  • October 11, 2019

Ensuring Unique User Input in Oracle Visual Builder

Duncan Mills
Architect

A common requirement in most systems is the ability to ensure uniqueness of some attributes of a data record. Most of the time this will apply to record keys that perhaps managed behind the scenes either by your REST backend or by the built-in Business Objects layer in Visual Builder.  However, on some occasions we may want to apply similar uniqueness constraints to user-entered information as well.  In this article I'll be looking at both the declarative way your can do that when using Visual Builder Business Objects and then a more advanced technique can can be applied no matter what the backend is.

Uniqueness Checking for Free

When using Business Objects in Visual Builder, one of the basic declarative features of the field definitions is the ability to apply a uniqueness check at the database level. You simply do this by checking the Unique Constraint when defining the field. 

Screen shot of the Visual Builder field definition panel showing the highlighted unique option
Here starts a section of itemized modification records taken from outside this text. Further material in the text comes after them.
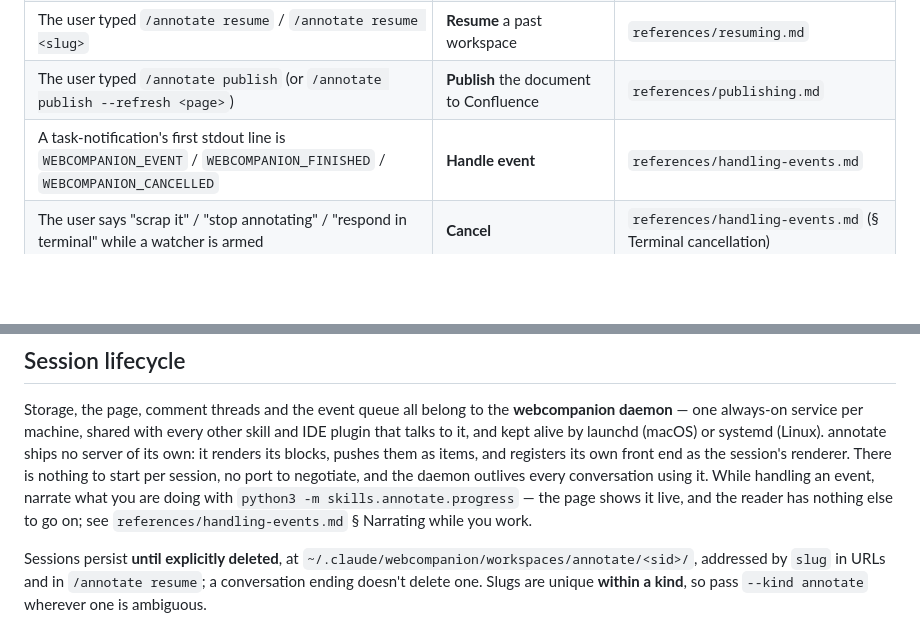
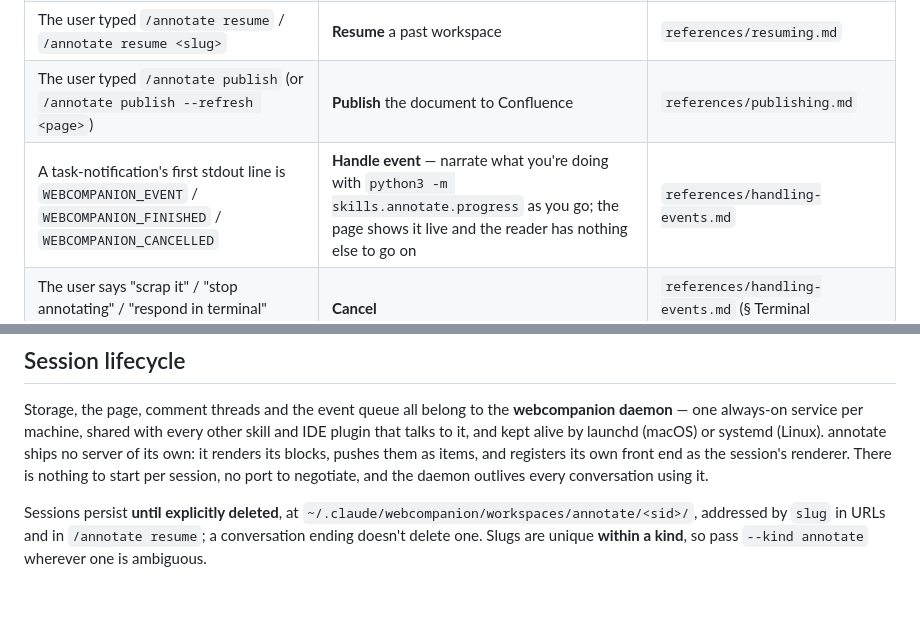
Before and after one commit to petmakris/claude-annotate, a Markdown page: skills/annotate/SKILL.md, 2 parts joined by grey strips. GitHub-like rendering; blank space fills up the shorter version.

```diff
--- a/skills/annotate/SKILL.md
+++ b/skills/annotate/SKILL.md
@@ -21,7 +21,7 @@ Decide which situation you're in and **`Read` the named file before doing the wo
 | The user typed `/annotate` — the explicit command is the only user trigger; the word "annotate" in prose is not | **Push** (postmortem/arm) | `references/pushing.md` |
 | The user typed `/annotate resume` / `/annotate resume <slug>` | **Resume** a past workspace | `references/resuming.md` |
 | The user typed `/annotate publish` (or `/annotate publish --refresh <page>`) | **Publish** the document to Confluence | `references/publishing.md` |
-| A task-notification's first stdout line is `WEBCOMPANION_EVENT` / `WEBCOMPANION_FINISHED` / `WEBCOMPANION_CANCELLED` | **Handle event** | `references/handling-events.md` |
+| A task-notification's first stdout line is `WEBCOMPANION_EVENT` / `WEBCOMPANION_FINISHED` / `WEBCOMPANION_CANCELLED` | **Handle event** — narrate what you're doing with `python3 -m skills.annotate.progress` as you go; the page shows it live and the reader has nothing else to go on | `references/handling-events.md` |
 | The user says "scrap it" / "stop annotating" / "respond in terminal" while a watcher is armed | **Cancel** | `references/handling-events.md` (§ Terminal cancellation) |
 | A block asserts something about specific code (a file, function, branch, line) | **Anchor it** | `references/code-anchors.md` |
 
@@ -96,7 +96,7 @@ other skill and IDE plugin that talks to it, and kept alive by launchd (macOS)
 or systemd (Linux). annotate ships no server of its own: it renders its blocks,
 pushes them as items, and registers its own front end as the session's
 renderer. There is nothing to start per session, no port to negotiate, and the
-daemon outlives every conversation using it. While handling an event, narrate what you are doing with `python3 -m skills.annotate.progress` — the page shows it live, and the reader has nothing else to go on; see `references/handling-events.md` § Narrating while you work.
+daemon outlives every conversation using it.
 
 Sessions persist **until explicitly deleted**, at
 `~/.claude/webcompanion/workspaces/annotate/<sid>/`, addressed by `slug` in URLs
```
Also changed, not shown: 1 other file.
Job done, the power of the Oracle Database kicks in and no more duplicates! If you now create a default UI to create a record in that Business Object you'll simply not be able to create a duplicate. However, there's a catch (of course or this would be a short article). In order for the user to see that there was a problem with their data they have to send the record to the server at which point that whole process will fail and the user will have to amend the data and try again. 

 What I'l like to do is have a validator that tells me there's a problem with the value that I've entered, before I try and save the record. And that's what this article is really all about. 

Asynchronous Validation to the Rescue

I've used the word asynchronous here and that's important.  By definition, in order to check that a value is truly unique we will need to go back and ask the server, and a trip back to the server is always going to be asynchronous. The Oracle JET toolkit, on which Visual Builder is based, just so happens to support asynchronous validation, so let's see what that looks like and how it can be applied in this situation. 

Here's my starting point, I have a simple UI for registering band members and I want to ensure that whatever name is entered for the player is not already used by someone else in the band - just to prevent confusion in the fan-base. 

The Player Name is an <oj-input-text> with the required attribute already set.  To add the validation I'm also going to set the async-validators attribute of the tag.  In Visual Builder you will find this on the All tab of the property inspector.  This property of the component takes an array of zero or more validators that are crafted in a slightly special way using JavaScript promises in order to produce the asynchronous background checking.  Unlike the normal validators array on input-text we can't define everything in-line in the property, just because we're going to write our own validator here, rather than using one of the pre canned validations. So, before we set that async-validators attribute on the tag, we'll need to write some code in the page module to create the validator in the first place. 

About Asynchronous Validators

Asynchronous validators in Oracle JET have pretty much the same API as normal synchronous validators except that the the API calls have to return JavaScript Promises which, when resolved (or rejected) will determine the validation state.  The API consists of one function and an optional property:

validate method - this is called with the value that needs to be checked. If the promise that it returns is resolved then the validation has passed, if it rejects then the vaidation has failed and the payload of the reject call is the error message to display to the user. 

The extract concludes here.